From the first line of the entries below through the line holding "- Sovelluksen Yksikkötestaus", write out every line exactly, please, and leave out the pictures.

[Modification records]

>>

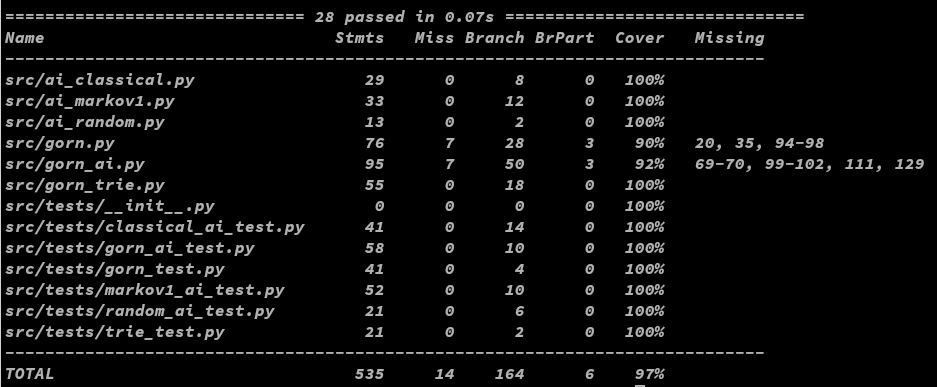
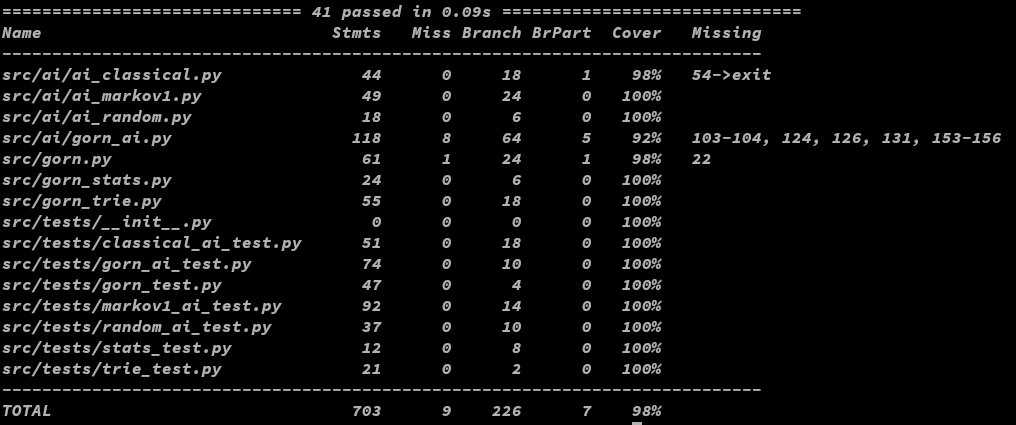
Raportti päivitetty

diff --git a/dokumentaatio/testausdokumentti.md b/dokumentaatio/testausdokumentti.md
@@ -2,10 +2,10 @@
 
 ### Testaus
 
- Sovellusta on testattu 2 eri koneella Linuxilla(OpenSuse tumbleweed), sekä windows 10 koneella. Sovellus toimii oikein kaikilla testialustoilla, mutta poetryn asentama termcolor kirjasto ei toiminut ja se piti asentaa itse. Termcolor kirjaston toiminta vaati pienen lisäyksen käyttöliittymä-luokkaan.
+ Sovellusta on testattu 2 eri koneella, pääosin Linux:lla (OpenSuse tumbleweed), sekä sovelluksen toimivuutta on testattu windows 10 kannettavalla. Sovellus toimii oikein kaikilla testialustoilla, mutta poetryn asentama termcolor kirjasto ei toiminut ja se piti asentaa itse. Termcolor kirjaston toiminta windows:lla vaati myös pienen lisäyksen käyttöliittymä-luokkaan.
 
 ### Yksikkötestaus ja suorituskyky
- Sovelluksen Yksikkötestaus on suoritettu unittestillä ja se kattaa tällä hetkellä kaiken muun paitsi käyttöliittymän. 
+ Sovelluksen Yksikkötestaus on suoritettu unittestillä ja se kattaa tällä hetkellä kaiken muun paitsi käyttöliittymän. Testikattavuudeksi on saatu 98%.
  
  ![testausraportti](./kuvat/testiraportti_vk4.png)
  
@@ -13,11 +13,13 @@
  
  ![testaamatta](./kuvat/testaamatta_1.png)
  
- Sovellukseen on lisätty testausta varten omavaihtoehto sovelluksen sulkemisen sijaan. Sovelluksen testit ajetaan automaattisesti aina, kun githubiin tehdään muutoksia ja testiraportit ovat nähtävillä codecovissa.
+ Sovellukseen on lisätty testausta varten oma vaihtoehto sovelluksen sulkemisen sijaan. Sovelluksen testit ajetaan automaattisesti aina, kun githubiin tehdään muutoksia ja testiraportit ovat nähtävillä codecovissa.
 
-#### suorituskyky
+#### Suorituskyky
 
-Sovelluksen suorituskykyä mitataan siten, miten se pärjää pelissä ihmistä vastaan. Kuitenkin Trie tietorakenteen suorituskyky on mitattu yksinkertaisella python-skriptillä. Sovellus tallentaa Triehen Aleksis Kiven Seitsemän veljestä kirjan, joka on ladattu osoitteesta https://www.gutenberg.org/ebooks/11940. Se mittaa kuinka kauan menee tallentaa joka sana, sekä prosessin muistinvarauksen muutoksen trie-rakenteeseen tallentamisen jälkeen. Testin tulos omalla koneella (ryzen 3700x, 32gb ram, openSuse linux, kernel 5.16.10) oli seuraavanlainen:
+Sovelluksen suorituskyvyn mittaaminen on toteutettu pelaamalla peliä ja kirjaamalla tulokset talteen. AI:n suorituskyvyn mittarina onkin se, miten se pärjää pelissä ihmistä vastaan, eli kuinka suuren osan tietyn pituisista peleistä AI voittaa.
+
+ Kuitenkin Trie tietorakenteen suorituskyky on mitattu yksinkertaisella python-skriptillä. Sovellus tallentaa Triehen Aleksis Kiven Seitsemän veljestä kirjan, joka on ladattu osoitteesta https://www.gutenberg.org/ebooks/11940. Se mittaa kuinka kauan menee tallentaa joka sana, sekä prosessin muistinvarauksen muutoksen trie-rakenteeseen tallentamisen jälkeen. Testin tulos omalla koneella (ryzen 3700x, 32gb ram, openSuse linux, kernel 5.16.10) oli seuraavanlainen:
 
 ![testaamatta](./kuvat/trie_test.png)
 
@@ -25,33 +27,55 @@ Trie tyyppinen rakenne toimii siis melko nopeasti, mutta muistin varauksen muuto
  
 ### Koodin laatu
 
-Koodin laatua tarkastetaan ja ylläpidetään pylintin avulla. Viimeisin pylint tarkastus antoi arvosanan 9.84/10. 
+Koodin laatua tarkastetaan ja ylläpidetään pylintin avulla. Viimeisin pylint tarkastus antoi arvosanan 9.93/10. Pieniä laatuvirheitä koodissa olivat liian monta atribuuttia (10/8) yms.
 
 ### Pelin testaus
 
- Sovelluksella on vasta hieman testattu siten, että tuloksia on otettu talteen. Testauksen toteutuksen määrittely ei ole vielä valmis. Peliä on testattu vain KPS moodissa.
- Pelitulokset ovat jakautuneet seuraavasti:
+ Sovelluksen suoritusta on testattu pelitesteillä, joista tulokset on kirjattu talteen. Testausta on tehty eri pelityypeillä eri pituisina sarjoina. Gorn AI:n testaus on suoritettu muista erikseen hieman eri tavoin. Sovellusta ovat testanneet eri henkilöt, vaikka pääosa peleistä on kuitenkin yhden henkilön pelaamia ja sen vuoksi kaikkia tuloksia ei ole kirjattu ylös varsinkin, kun ne ovat olleet käytännössä linjassa ylös kirjattujen tulosten kanssa. KPS moodissa testattuna pelien kierrosten voitot ovat jakautuneet seuraavasti: 
+
+* Satunnainen AI, kun pelejä pelattu 8 ja pelin keskimääräinen pituus 46 kierrosta:
+    - pelaaja:   31,98%
+    - tietokone: 31,51%
+    - tasapeli:  36,51% 
+* Klassista todennäköisyyttä käyttävä AI, kun pelejä pelattu 8 ja keskimääräinen pituus 53 kierrosta:
+    - pelaaja:   35,41%
+    - tietokone: 34,83%
+    - tasapeli:  29,76%
+* 1.asteen Markov, kun pelejä 7 ja keskimääräinen pituus 59 kierrosta:
+*    - pelaaja:   32,03%
+    - tietokone: 33,36%
+    - tasapeli:  34,61%
+
+Jakaumat ovat eri pelimalleilla melko samanlaisia, mutta Markovin ketjua käyttävää AI:ta varten näin lyhyet testipelit ovat liian lyhyitä. Sen suoritus vaikuttaa parantuvan kun peli pidentyy. Toisaalta pelaaja löytää melko helposti järjestelmän, jolla pysyä johdossa. Pelitulokset muuttuvat, varsinkin tasapelien osalta, kun mukaan otetaan lisko ja Spock vaihtoehdot:
+
+* Satunnainen AI, kun pelejä pelattu 3 ja pelin keskimääräinen pituus 75 kierrosta:
+    - pelaaja:   43%
+    - tietokone: 39%
+    - tasapeli:  18% 
+* Klassista todennäköisyyttä käyttävä AI, kun pelejä pelattu 3 ja keskimääräinen pituus 75 kierrosta:
+    - pelaaja:   37%
+    - tietokone: 42%
+    - tasapeli:  21%
+* 1.asteen Markov, kun pelejä 3 ja keskimääräinen pituus 85 kierrosta:     
+*   - pelaaja:   41%
+    - tietokone: 45%
+    - tasapeli:  14%
+
+Testipelejä on kuitenkin vain 3 AI-mallia kohden, joka on riittämätön kunnollisen päätelmän tekemiseen. Kuitenkin selkeä ero tasapelien vähentymisessä on havaittavissa. 
  
-* Satunnainen AI, kun pelejä pelattu 7 ja pelin keskimääräinen pituus 45 kierrosta:
-    - pelaaja:   31,43%
-    - Tietokone: 32,24%
-    - tasapeli:  36,33% 
-* Klassista todennäköisyyttä käyttävä AI, kun pelejä 7 ja keskimääräinen pituus 50 kierrosta:
-    - pelaaja:   35,37%
-    - Tietokone: 34,50%
-    - tasapeli:  30,13%
-* 1.asteen Markov, kun pelejä 3 ja keskimääräinen pituus 43 kierrosta:
-    - pelaaja:   34,33%
-    - Tietokone: 33,38%
-    - tasapeli:  32,29%
+Testeissä satunnainen AI voitti keskimäärin hieman alle 1/3, klassinen AI hieman vajaa 40%  ja Markov1 vajaa 50% peleistä.
     
- Vaihtelevan pituisia Markovin-ketjuja käyttävä AI:n suoritusta mitattu 150, 175 ja 200 erän sarjoilla. Peliä ei ole tilastoitu Lisko ja Spock vaihtoehdoilla. Joitain testejä on tehty ja todettu, että pelisarjojen pitää olla huomattavasti pidempiä, kuin KPS moodissa, jotta AI alkaa suoriutumaan paremmin. Kaavioissa pystyakselilla voitot prosentteina ja vaaka-akselilla pelatut erät:
+#### Tulokset Gorn AI:lla
+ Vaihtelevanpituisia Markovin-ketjuja käyttävä Gorn AI:n suoritusta mitattu 150, 175 ja 200 erän sarjoilla. Peliä ei ole tilastoitu Lisko ja Spock vaihtoehdoilla. Joitain testejä on tehty ja todettu, että pelisarjojen pitää olla huomattavasti pidempiä, kuin KPS moodissa, jotta AI alkaa suoriutumaan paremmin. Kaavioissa pystyakselilla voitot prosentteina ja vaaka-akselilla pelatut erät, kun vaihdellaan 5 mallin välillä huomioiden 5 kierroksen historia:
 
 ![testaamatta](./kuvat/voitto_suhteet_gornai.png)
     
 
- Näitä on ehkä syytä testata vielä pidemmillä peleillä. AI:n suoritumisessa on jonkin verran eroja kun focusta, eli kuinka monen kierroksen ajalta menestystä seurataan, ja mallien määrää muutetaan:
+ Näitä on ehkä syytä testata vielä pidemmillä peleillä. AI:n suoritumisessa on jonkin verran eroja, kun fokusta tai mallien määrää vaihdetaan, eli kuinka monen kierroksen ajalta menestystä seurataan ja kuinka pitkiä Markovin ketjuja käytetään.
 
 ![testaamatta](./kuvat/voittosuhteet_eri_mallit.png)
 
-Testejä on suoritettu eri malleilla ja fokuksilla. Vaikuttaisi siltä, että parhaiten AI suoriutuu kun focus on 4 - 5 ja malleja käytössä 4 - 6. 
+Testejä on suoritettu eri malleilla ja fokuksilla. Vaikuttaisi siltä, että parhaiten AI suoriutuu kun fokus on 4 - 5 ja malleja käytössä 4 - 6. 
+
+KPS pelatessa yli 200 kierroksen pelejä, on AI voittanut noin 60% peleistä.
+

<<

Response:
Raportti päivitetty

diff --git a/dokumentaatio/testausdokumentti.md b/dokumentaatio/testausdokumentti.md
@@ -2,10 +2,10 @@
 
 ### Testaus
 
- Sovellusta on testattu 2 eri koneella Linuxilla(OpenSuse tumbleweed), sekä windows 10 koneella. Sovellus toimii oikein kaikilla testialustoilla, mutta poetryn asentama termcolor kirjasto ei toiminut ja se piti asentaa itse. Termcolor kirjaston toiminta vaati pienen lisäyksen käyttöliittymä-luokkaan.
+ Sovellusta on testattu 2 eri koneella, pääosin Linux:lla (OpenSuse tumbleweed), sekä sovelluksen toimivuutta on testattu windows 10 kannettavalla. Sovellus toimii oikein kaikilla testialustoilla, mutta poetryn asentama termcolor kirjasto ei toiminut ja se piti asentaa itse. Termcolor kirjaston toiminta windows:lla vaati myös pienen lisäyksen käyttöliittymä-luokkaan.
 
 ### Yksikkötestaus ja suorituskyky
- Sovelluksen Yksikkötestaus on suoritettu unittestillä ja se kattaa tällä hetkellä kaiken muun paitsi käyttöliittymän. 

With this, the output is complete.